*** Opening Data provided ***

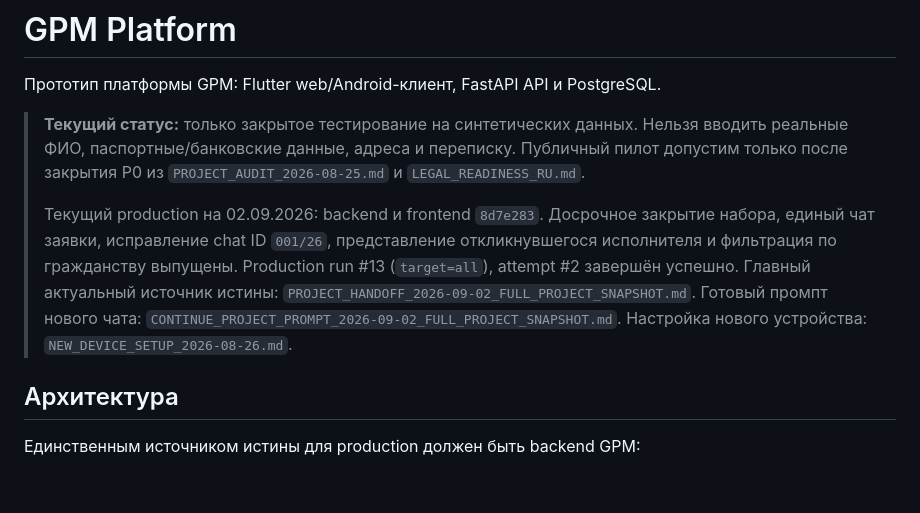
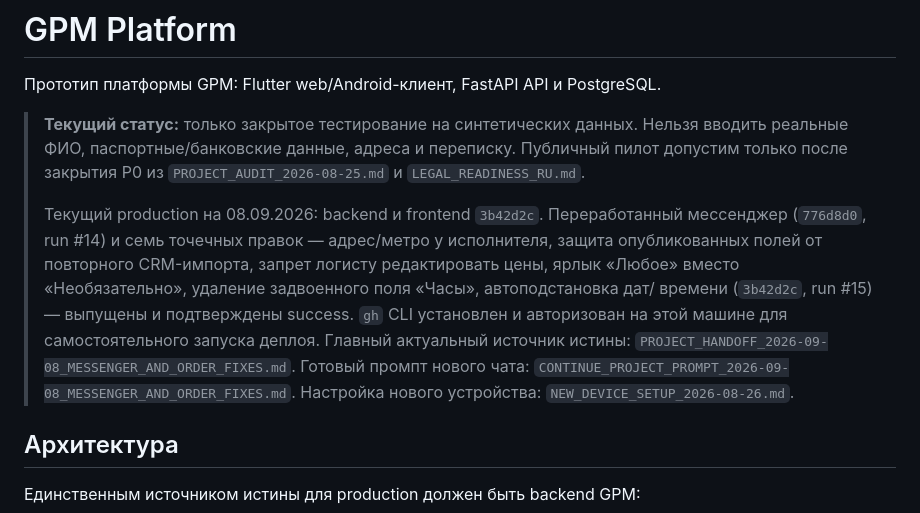
Before and after one commit to tonimasite-dotcom/gpm_platform, a Markdown page: README.md, the part around the change. Rendered like a GitHub page; blank space fills up the shorter version.

```diff
--- a/README.md
+++ b/README.md
@@ -7,14 +7,17 @@
 > Публичный пилот допустим только после закрытия P0 из
 > `PROJECT_AUDIT_2026-08-25.md` и `LEGAL_READINESS_RU.md`.
 >
-> Текущий production на 02.09.2026: backend и frontend `8d7e283`.
-> Досрочное закрытие набора, единый чат заявки, исправление chat ID `001/26`,
-> представление откликнувшегося исполнителя и фильтрация по гражданству
-> выпущены. Production run #13 (`target=all`), attempt #2 завершён успешно.
-> Главный актуальный источник истины:
-> `PROJECT_HANDOFF_2026-09-02_FULL_PROJECT_SNAPSHOT.md`.
+> Текущий production на 08.09.2026: backend и frontend `3b42d2c`.
+> Переработанный мессенджер (`776d8d0`, run #14) и семь точечных правок —
+> адрес/метро у исполнителя, защита опубликованных полей от повторного
+> CRM-импорта, запрет логисту редактировать цены, ярлык «Любое» вместо
+> «Необязательно», удаление задвоенного поля «Часы», автоподстановка дат/
+> времени (`3b42d2c`, run #15) — выпущены и подтверждены success. `gh` CLI
+> установлен и авторизован на этой машине для самостоятельного запуска
+> деплоя. Главный актуальный источник истины:
+> `PROJECT_HANDOFF_2026-09-08_MESSENGER_AND_ORDER_FIXES.md`.
 > Готовый промпт нового чата:
-> `CONTINUE_PROJECT_PROMPT_2026-09-02_FULL_PROJECT_SNAPSHOT.md`.
+> `CONTINUE_PROJECT_PROMPT_2026-09-08_MESSENGER_AND_ORDER_FIXES.md`.
 > Настройка нового устройства: `NEW_DEVICE_SETUP_2026-08-26.md`.
 
 ## Архитектура
```
Also changed, not shown: CONTINUE_PROJECT_PROMPT_2026-09-08_MESSENGER_AND_ORDER_FIXES.md (added, +88 -0 lines), PROJECT_HANDOFF_2026-09-08_MESSENGER_AND_ORDER_FIXES.md (added, +328 -0 lines).
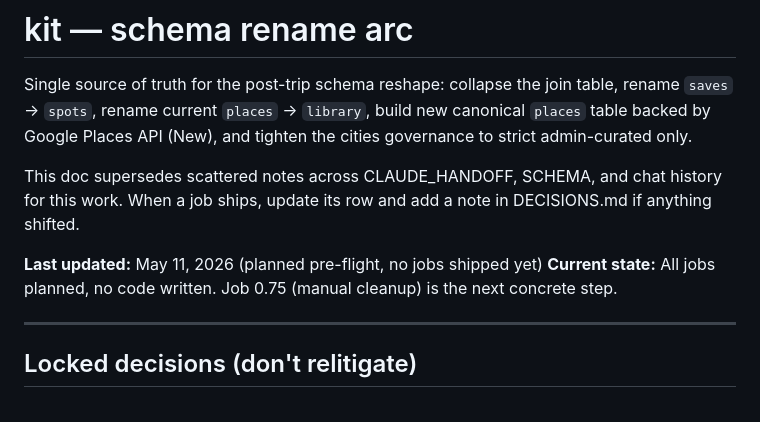
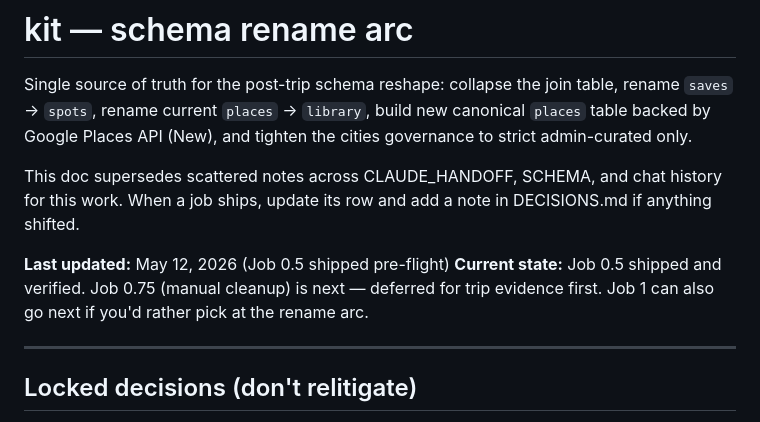
Before and after one commit to michaelmadrid/lola, a Markdown page: docs/RENAME_ARC.md, the part around one of its changes. GitHub-like rendering.

```diff
--- a/docs/RENAME_ARC.md
+++ b/docs/RENAME_ARC.md
@@ -4,8 +4,8 @@ Single source of truth for the post-trip schema reshape: collapse the join table
 
 This doc supersedes scattered notes across CLAUDE_HANDOFF, SCHEMA, and chat history for this work. When a job ships, update its row and add a note in DECISIONS.md if anything shifted.
 
-**Last updated:** May 11, 2026 (planned pre-flight, no jobs shipped yet)
-**Current state:** All jobs planned, no code written. Job 0.75 (manual cleanup) is the next concrete step.
+**Last updated:** May 12, 2026 (Job 0.5 shipped pre-flight)
+**Current state:** Job 0.5 shipped and verified. Job 0.75 (manual cleanup) is next — deferred for trip evidence first. Job 1 can also go next if you'd rather pick at the rename arc.
 
 ---
 
```
Also changed, not shown: other parts of docs/RENAME_ARC.md (+23 -3 lines).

*** Closing Data provided ***

What you should do:
Output every record verbatim, excluding any picture it contains.

Finished task:
Before and after one commit to tonimasite-dotcom/gpm_platform, a Markdown page: README.md, the part around the change. Rendered like a GitHub page; blank space fills up the shorter version.

```diff
--- a/README.md
+++ b/README.md
@@ -7,14 +7,17 @@
 > Публичный пилот допустим только после закрытия P0 из
 > `PROJECT_AUDIT_2026-08-25.md` и `LEGAL_READINESS_RU.md`.
 >
-> Текущий production на 02.09.2026: backend и frontend `8d7e283`.
-> Досрочное закрытие набора, единый чат заявки, исправление chat ID `001/26`,
-> представление откликнувшегося исполнителя и фильтрация по гражданству
-> выпущены. Production run #13 (`target=all`), attempt #2 завершён успешно.
-> Главный актуальный источник истины:
-> `PROJECT_HANDOFF_2026-09-02_FULL_PROJECT_SNAPSHOT.md`.
+> Текущий production на 08.09.2026: backend и frontend `3b42d2c`.
+> Переработанный мессенджер (`776d8d0`, run #14) и семь точечных правок —
+> адрес/метро у исполнителя, защита опубликованных полей от повторного
+> CRM-импорта, запрет логисту редактировать цены, ярлык «Любое» вместо
+> «Необязательно», удаление задвоенного поля «Часы», автоподстановка дат/
+> времени (`3b42d2c`, run #15) — выпущены и подтверждены success. `gh` CLI
+> установлен и авторизован на этой машине для самостоятельного запуска
+> деплоя. Главный актуальный источник истины:
+> `PROJECT_HANDOFF_2026-09-08_MESSENGER_AND_ORDER_FIXES.md`.
 > Готовый промпт нового чата:
-> `CONTINUE_PROJECT_PROMPT_2026-09-02_FULL_PROJECT_SNAPSHOT.md`.
+> `CONTINUE_PROJECT_PROMPT_2026-09-08_MESSENGER_AND_ORDER_FIXES.md`.
 > Настройка нового устройства: `NEW_DEVICE_SETUP_2026-08-26.md`.
 
 ## Архитектура
```
Also changed, not shown: CONTINUE_PROJECT_PROMPT_2026-09-08_MESSENGER_AND_ORDER_FIXES.md (added, +88 -0 lines), PROJECT_HANDOFF_2026-09-08_MESSENGER_AND_ORDER_FIXES.md (added, +328 -0 lines).
Before and after one commit to michaelmadrid/lola, a Markdown page: docs/RENAME_ARC.md, the part around one of its changes. GitHub-like rendering.

```diff
--- a/docs/RENAME_ARC.md
+++ b/docs/RENAME_ARC.md
@@ -4,8 +4,8 @@ Single source of truth for the post-trip schema reshape: collapse the join table
 
 This doc supersedes scattered notes across CLAUDE_HANDOFF, SCHEMA, and chat history for this work. When a job ships, update its row and add a note in DECISIONS.md if anything shifted.
 
-**Last updated:** May 11, 2026 (planned pre-flight, no jobs shipped yet)
-**Current state:** All jobs planned, no code written. Job 0.75 (manual cleanup) is the next concrete step.
+**Last updated:** May 12, 2026 (Job 0.5 shipped pre-flight)
+**Current state:** Job 0.5 shipped and verified. Job 0.75 (manual cleanup) is next — deferred for trip evidence first. Job 1 can also go next if you'd rather pick at the rename arc.
 
 ---
 
```
Also changed, not shown: other parts of docs/RENAME_ARC.md (+23 -3 lines).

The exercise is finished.